Mumpreneurship: Concept or a key to economic acceleration?
Encouraging mumpreneurship will provide new opportunities for women to learn, grow, and develop
The term “mumpreneurship” means just what it suggests: Entrepreneurship by mothers.
Although it is not a new phenomenon, it represents a new concept in need of a theoretical definition backed up by pragmatic justification. The stigma towards women in entrepreneurship is at the core of several challenges faced by women.
Mumpreneurs are subjected to the same gender stereotypes as female entrepreneurs, but they must also overcome the stigma of being a parent. This distinguishes these individuals from female entrepreneurs, whose motivations are more or less diverse as most of these women do not have children.
Mumpreneurs are often motivated to move away from traditional forms of employment in the belief that it will be easier to achieve the desired work-life balance, through the elimination of various obstacles that have prevented them from spending time with their families.
This concept, although still in its infancy, will not only change the lives of mothers, it is also assumed to take a major role in challenging the economy of any country to new dimensions. It is often questioned by several male figures what a mother entrepreneur can provide to the economy. They barely have time for themselves. However, it is believed by new-age economists that motherhood is a source of rich experiences and skills.
Regardless of gender, every entrepreneur believes that successful entrepreneurship is a challenging task requiring deep commitment and unlimited amounts of motivation. Undoubtedly, mothers tend to be more dedicated because they are driven by their maternal instincts to earn for their children and family.
If we look at the founder and CEO of The Cambridge Satchel Company, Julie Deane is the unlikely fashion entrepreneur who invested just £600 to get her idea of making traditional leather satchels for the schoolchildren of Cambridge off the ground. What makes Julie’s story all the more special is that her entrepreneurial drive was inspired by a determination to send her children to a good school. A brilliant keynote speaker, Julie inspires audiences with her story and her commitment to preserve British manufacturing.
If we look for bright examples of mumpreneurs, we don’t have to look far. We have the bright example of Rubana Huq — the mother of three has proved herself to be quite the worthy wife of Annisul Huq by being elected as the first female president of BGMEA. She is an inspiration to many mothers out there.
She is also the current managing director of Mohammadi Group, a Bangladeshi conglomerate, and a trustee of the Asian University of Women. She is not only working for her family but also to inspire thousands of mothers out there to become visionaries like her.
Mumpreneurs are creating new and innovative work environments that cater to an evolving and modern workforce by participating in community and non-profit activities, significantly more so than male-led companies. The economic impact of increased female entrepreneurial participation is significant and holds the potential to continue to be a major driver of economic growth. One can only begin to imagine the significant impact that the continued increase of mother-led businesses can have on domestic job creation and economic growth.
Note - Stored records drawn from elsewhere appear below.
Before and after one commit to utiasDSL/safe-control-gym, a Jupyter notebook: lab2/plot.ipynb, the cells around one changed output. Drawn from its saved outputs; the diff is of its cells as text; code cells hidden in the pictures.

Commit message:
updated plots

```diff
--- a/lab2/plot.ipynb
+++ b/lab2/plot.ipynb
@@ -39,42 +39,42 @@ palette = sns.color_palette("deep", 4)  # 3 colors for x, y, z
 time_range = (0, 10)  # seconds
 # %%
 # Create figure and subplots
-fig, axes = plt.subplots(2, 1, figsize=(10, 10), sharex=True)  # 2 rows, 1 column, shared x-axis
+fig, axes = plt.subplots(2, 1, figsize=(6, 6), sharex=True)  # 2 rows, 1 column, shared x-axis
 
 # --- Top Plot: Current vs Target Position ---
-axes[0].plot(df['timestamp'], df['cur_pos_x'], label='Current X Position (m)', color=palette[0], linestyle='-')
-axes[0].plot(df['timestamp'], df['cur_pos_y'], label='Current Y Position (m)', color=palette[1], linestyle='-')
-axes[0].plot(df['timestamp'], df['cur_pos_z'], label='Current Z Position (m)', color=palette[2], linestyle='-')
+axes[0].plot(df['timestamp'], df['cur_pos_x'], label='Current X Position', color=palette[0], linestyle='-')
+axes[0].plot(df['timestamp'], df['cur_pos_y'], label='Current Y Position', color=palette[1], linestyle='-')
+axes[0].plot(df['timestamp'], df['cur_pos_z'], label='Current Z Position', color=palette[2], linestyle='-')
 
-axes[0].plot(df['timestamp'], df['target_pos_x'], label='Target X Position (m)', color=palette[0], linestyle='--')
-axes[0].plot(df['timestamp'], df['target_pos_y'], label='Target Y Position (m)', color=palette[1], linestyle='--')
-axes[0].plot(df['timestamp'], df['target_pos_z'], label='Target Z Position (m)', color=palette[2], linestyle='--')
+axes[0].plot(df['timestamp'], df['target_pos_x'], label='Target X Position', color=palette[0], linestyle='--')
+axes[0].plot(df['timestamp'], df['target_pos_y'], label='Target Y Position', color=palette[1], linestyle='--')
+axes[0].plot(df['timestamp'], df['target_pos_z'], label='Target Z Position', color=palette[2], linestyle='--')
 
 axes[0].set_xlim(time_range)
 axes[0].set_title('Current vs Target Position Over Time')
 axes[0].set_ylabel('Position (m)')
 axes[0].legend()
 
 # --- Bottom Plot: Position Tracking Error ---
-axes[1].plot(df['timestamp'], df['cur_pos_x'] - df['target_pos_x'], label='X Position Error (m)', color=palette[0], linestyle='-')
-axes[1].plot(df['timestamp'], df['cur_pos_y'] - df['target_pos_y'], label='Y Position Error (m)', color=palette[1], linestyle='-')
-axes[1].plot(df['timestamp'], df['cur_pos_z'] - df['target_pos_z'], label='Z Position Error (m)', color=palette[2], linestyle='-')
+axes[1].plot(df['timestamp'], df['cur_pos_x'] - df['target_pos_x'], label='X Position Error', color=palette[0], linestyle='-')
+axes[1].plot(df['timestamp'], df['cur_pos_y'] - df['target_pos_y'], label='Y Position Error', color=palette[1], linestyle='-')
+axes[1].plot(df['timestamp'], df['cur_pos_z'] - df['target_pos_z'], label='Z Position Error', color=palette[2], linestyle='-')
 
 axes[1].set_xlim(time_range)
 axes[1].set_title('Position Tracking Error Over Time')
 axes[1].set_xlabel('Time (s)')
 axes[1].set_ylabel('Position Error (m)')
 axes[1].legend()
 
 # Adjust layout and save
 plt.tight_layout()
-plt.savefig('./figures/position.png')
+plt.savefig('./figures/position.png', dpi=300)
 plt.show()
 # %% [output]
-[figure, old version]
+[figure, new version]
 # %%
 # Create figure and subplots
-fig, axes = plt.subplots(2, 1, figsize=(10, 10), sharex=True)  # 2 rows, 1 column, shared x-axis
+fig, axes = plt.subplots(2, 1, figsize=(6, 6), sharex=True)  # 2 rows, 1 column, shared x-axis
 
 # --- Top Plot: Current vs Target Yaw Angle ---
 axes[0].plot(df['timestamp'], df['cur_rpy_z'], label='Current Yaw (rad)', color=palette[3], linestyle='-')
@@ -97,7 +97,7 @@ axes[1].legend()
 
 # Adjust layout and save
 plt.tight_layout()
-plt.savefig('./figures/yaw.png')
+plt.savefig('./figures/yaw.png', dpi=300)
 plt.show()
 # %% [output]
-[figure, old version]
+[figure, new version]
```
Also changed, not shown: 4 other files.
Furthermore, as investors continue to seek opportunities to maximize returns on their capital, they would be wise to look toward mumpreneurships; studies show that, on average, female founded companies create over 60% more value for investors than those founded by men.
Mumpreneurs do not just win bread for themselves, they also create job opportunities for hundreds of other women who are still inflicted with the discrimination of male-dominated industries.
Successful mothers pave the way for education for future generations of girls. Mothers generally devote more of the household budget to education, health, and nutrition than men, so it comes naturally that when they are placed in decision making positions of an enterprise, their decisions would lead to gains in poverty reduction, environmental sustainability, consumer choice, innovation, and decision-making on a wider set of issues.
Successful mothers are more likely than successful fathers to own a business so they can pursue a personal passion and to make a positive impact on the world. Studies shows that women in Bangladesh are successfully operating micro enterprises and are successfully competing against men. This is partly because accessing finance and starting a micro enterprise as a mumpreneur in our country is not as difficult a process as the literature might suggest.
It is observed that women-owned small and medium enterprises globally tend to be concentrated in overall low profitable or low growth sectors. With the increasing number of mothers in business we can certainly be positive that in the near future we might observe a vast change in the earning potential of the underdog industries of the world.
Mumpreneurs are also finding that their project management and marketing skills can be used to raise money from each other for their businesses, thus making them more successful in crowd funding than men. There’s no doubt that mothers are equal to, but not the same as existing male or female entrepreneurs. But there is opportunity for greater economic advancement.
It is often observed that increasing numbers of women in working fields help eradicate discrimination in the workplace, making it a vital step in making the world economy richer and less prone to devastating financial collapses. If active mothers can cross over into male-dominated sectors, they can earn twice as much as in traditionally female led sectors.
Encouraging mumpreneurship to advance further and enter high profitability sectors, and thus changing the mindset of current economic visionaries and leaders of the business markets, will provide new opportunities for women to learn, grow, and develop entrepreneurial firms. By doing so, developing and under-developed countries can escape poverty and boost their economic growth.
Shayla Mahzabeen Audity is a student in the Department of Marketing of Jahangirnagar University.